Steinbeck portrays Curley's wife as a threat because he wanted a very young girl for Lennie's victim. He wanted Lennie to kill her so that George would end up killing him. He wanted George to kill Lennie to create a "shotgun ending" for the novel. He wanted the novel to end quickly because he intended to convert it into a play which would appear in New York in 1937, the same year the book was released. The play could not be longer than about an hour and a half, with perhaps one intermission. So the book, which Steinbeck called "a playable novel," had to be short. It reads like a treatment for the play. The dialogue is all contained in the novel, and the exposition is all contained in the dialogue; so it would be easy to convert it to a script for a stage play. The book is about migrant workers laboring in the fields, but there are no scenes of men working in fields or doing anything outdoors. Even when they pitch horseshoes the narrative only describes the sounds of horseshoes hitting the metal stakes. Nearly everything takes place in a bunkhouse or in the barn, where Crooks' little room is adjoining. It is intended for a low-budget production in New York. The scenes by the riverside campsite could be represented on a bare stage.

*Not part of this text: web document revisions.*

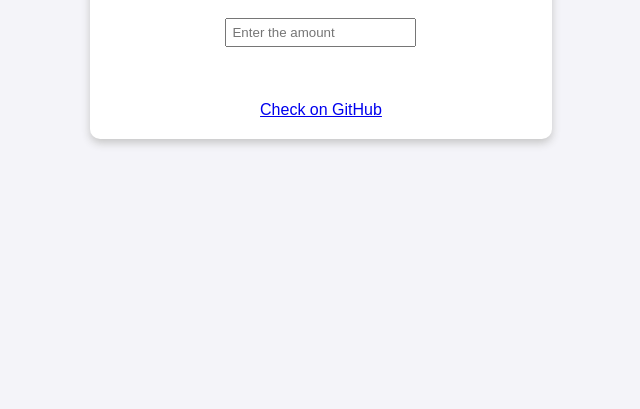
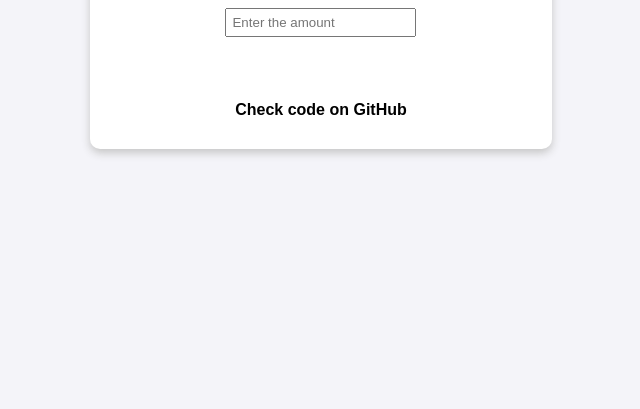
Before and after one commit to MrArbri/ATM, a plain HTML site: page index.html in a window 1280 px wide. Shown: the part 391-800 px from the top of the page, without its empty margins (319-959 px from the left). Drawn offline with Linux system fonts and the light colour scheme.

Commit message:
styled button of github repository

```diff
--- a/index.html
+++ b/index.html
@@ -6,6 +6,7 @@
     <title>ATM</title>
     <link rel="stylesheet" href="style.css" />
   </head>
+
   <body>
     <div class="container">
       <h1>ATM</h1>
@@ -19,15 +20,18 @@
         />
         <br /><br />
         <div id="total-section">
-          <label
-            >Total <b><span id="total">0</span></b> notes and coins</label
-          >
+          <label>
+            Total <b><span id="total">0</span></b> notes and coins
+          </label>
         </div>
         <br /><br />
         <button type="submit">Calculate</button>
-        <a href="https://github.com/MrArbri/ATM">Check on GitHub</a>
       </form>
+      <a href="https://github.com/MrArbri/ATM" class="button" target="_blank">
+        Check code on GitHub
+      </a>
     </div>
+
     <script src="script.js"></script>
   </body>
 </html>
--- a/style.css
+++ b/style.css
@@ -12,6 +12,7 @@ background-color: #f4f4f9;
     text-align: center;
     background-color: #fff;
     padding: 20px;
+    margin: 20px;
     border-radius: 10px;
     box-shadow: 0 4px 8px rgb(198, 198, 198);
 }
@@ -36,3 +37,17 @@ button[type="submit"] {
 #total-section {
     display: none;
 }
+
+.button {
+    display: inline-block;
+    padding: 10px 20px;
+    color: black;
+    text-decoration: none;
+    font-weight: bold;
+    border-radius: 5px;
+    transition: background-color 0.3s;
+  }
+
+  .button:hover {
+    background-color: gold;
+  }
```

Lennie's wife is a threat because she is "jailbait," that is, she is underage and could get a man sent to prison for statutory rape. And she is a threat because she acts sexy and flirtatious. The men misunderstand her. She wants to be a movie star and is only trying out her charms on these workmen, the only audience available. The fact that she is so young explains why she doesn't know better than to get too friendly with Lennie and invite him to feel her hair. If she were more mature she might have handled the situation diplomatically. Instead of screaming, she might have spoken gently and distracted him. There seems little doubt that he would have ended up trying to rape her if she hadn't started struggling and screaming.
But she was doomed from the start, because Stainbeck, the creator of all these characters, wanted Lennie to kill her, so that George would kill Lennie, so that the book, which is obviously very skimpy, could be converted immediately into a script for a stage play which would only run for perhaps an hour and a half.
Steinbeck never specifies the age of the "girl" in Weed, but there is reason to believe that she was very young. (Someone has commented that a red dress might have symbolized that she was a loose woman. It could also suggest that she was just a little girl.) When George is berating Lennie about the incident that almost got them both killed by an angry mob:
He took on the elaborate mananer of little girls when they are mimicking one another. "Jus' wanted to feel that girl's dress--jus' wanted to pet it like it was a mouse-- Well, how the hell did she know you jus' wanted to feel her dress? She jerks back and you hold on like it was a mouse...."
Twice George equates the dress with a mouse, seeming to show that Lennie is graduating from little animals to little girls. Why would George take on "the elaborate manner of little girls when they are mimicking one another" unless there was a little girl involved? Lennie was not attracted to the dress. He was lying about that. He was attracted to the girl, and he might have intended to tear the dress right off her. He has a child's mind but a grown man's sexual impulses. Steinbeck made Curley's wife as young as he logically could if she were going to be there because she was married. Lennie is attracted to young girls because of his child's mind. He probably wouldn't be attracted to grown women.
Some readers may reject this interpretation because they like Lennie and feel sorry for him. But they shouldn't feel too sorry for him. They ought to feel sorry for the little girls he might have attacked and murdered in the future if George had helped him escape from Curley's lynch mob.